Copy, from the entries below, each line where the word "templates" can be found.

--- RECORDS PROVIDED Enclosed Below ---

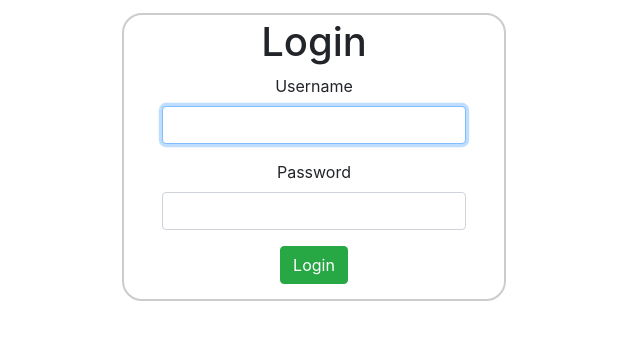
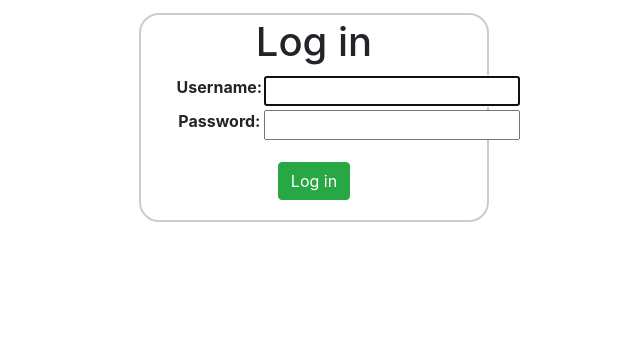
Before and after one commit to JanBezler/Django_Todo_Boo, a Django app: page /login/ in a window 1280 px wide. Shown: the part 56-396 px from the top of the page, without its empty margins (326-966 px from the left). Run offline with Django 3.2, Linux system fonts and the light colour scheme; some libraries are stand-ins or nearby versions.

Commit message:
usuniecie crispy-forms, ujednolicenie logowania i rejestracji

```diff
--- a/todo/templates/todo/loginuser.html
+++ b/todo/templates/todo/loginuser.html
@@ -1,30 +1,30 @@
 {% extends 'todo/base.html' %}
-{% load crispy_forms_tags %}
 {% block content%}
+
 <style>
-    #hint_id_username{display: none;}
-    #hint_id_password{display: none;}
-    .asteriskField{display: none;}
+    .helptext{display: none;}
 </style>
 
-<div style="margin: auto;margin-top: 1%; max-width: 30%; min-width: 320px;width: auto; text-align: center; border:solid 2px #cccccc;border-radius: 20px;">
+<div style="margin: auto;margin-top: 1%; width: 350px; text-align: center; border:solid 2px #cccccc;border-radius: 20px;">
     <div style="margin: auto; width: 80%;">
 
-        <h1 style="margin-top:1% ;">Login</h1>
+        <h1 style="margin-top:1% ;">{{ type }}</h1>
 
-        <h2>{{ error }}</h2>
+        <h5 style="color:red">{{ error }}</h5>
 
 
         <form method="POST" class="uniForm">
             {% csrf_token %}
 
-            {{form|crispy }}
+            <table>
+                {{ form.as_table }}
+            </table>
 
-
-        <button class="btn btn-success" type="submit" style="margin-bottom: 5%;">Login</button>
+        <button class="btn btn-success" type="submit" style="margin: 20px;">{{ type }}</button>
         </form>
 
     </div>
 </div>
 
+
 {% endblock %}
--- a/todo/views.py
+++ b/todo/views.py
@@ -16,7 +16,7 @@ def home(request):
 
 def signupuser(request):
     if request.method == "GET":
-        return render(request, 'todo/signupuser.html', {'form':UserCreationForm()})
+        return render(request, 'todo/loginuser.html', {'form':UserCreationForm(), 'type':"Sign up"})
 
     else:
         if request.POST['password1'] == request.POST['password2']:
@@ -26,20 +26,20 @@ def signupuser(request):
                 login(request, user)
                 return redirect('currenttodos')
             except IntegrityError:
-                return render(request, 'todo/signupuser.html', {'form':UserCreationForm(), 'error':'Username is already in use. Please choose new username'})
+                return render(request, 'todo/loginuser.html', {'form':UserCreationForm(), 'error':'Username is already in use. Please choose new username', 'type':"Sign up"})
             except:
-                return render(request, 'todo/signupuser.html', {'form':UserCreationForm(), 'error':'Something gone wrong. Please try again.'})
+                return render(request, 'todo/loginuser.html', {'form':UserCreationForm(), 'error':'Something gone wrong. Please try again.', 'type':"Sign up"})
         else:
-            return render(request, 'todo/signupuser.html', {'form':UserCreationForm(), 'error':'Passwords did not match.'})
+            return render(request, 'todo/loginuser.html', {'form':UserCreationForm(), 'error':'Passwords did not match.', 'type':"Sign up"})
 
 
 def loginuser(request):
     if request.method == "GET":
-        return render(request, 'todo/loginuser.html', {'form':AuthenticationForm()})
+        return render(request, 'todo/loginuser.html', {'form':AuthenticationForm(), 'type':"Log in"})
     else:
         user = authenticate(request, username=request.POST['username'], password=request.POST['password'])
         if user is None:
-            return render(request, 'todo/loginuser.html', {'form':AuthenticationForm(), 'error':'Username and password did not match.'})
+            return render(request, 'todo/loginuser.html', {'form':AuthenticationForm(), 'error':'Username and password did not match.', 'type':"Log in"})
 
         else:
             login(request, user)
--- a/todoboo/settings.py
+++ b/todoboo/settings.py
@@ -25,7 +25,7 @@ SECRET_KEY = 'k(z$__f9qhf8=_b%bq%2hyld#j!1z&2l0ez(e+nhh5%n!!ol)y'
 # SECURITY WARNING: don't run with debug turned on in production!
 DEBUG = True
 
-ALLOWED_HOSTS = ['192.168.1.18','localhost',]
+ALLOWED_HOSTS = []
 
 
 # Application definition
@@ -38,7 +38,6 @@ INSTALLED_APPS = [
     'django.contrib.messages',
     'django.contrib.staticfiles',
     'todo',
-    'crispy_forms',
 ]
 
 MIDDLEWARE = [
```
Also changed, not shown: todo/templates/todo/signupuser.html (deleted, +0 -33 lines).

--- End of Enclosed RECORDS PROVIDED ---

EXERCISE RESULT:
--- a/todo/templates/todo/loginuser.html
+++ b/todo/templates/todo/loginuser.html
Also changed, not shown: todo/templates/todo/signupuser.html (deleted, +0 -33 lines).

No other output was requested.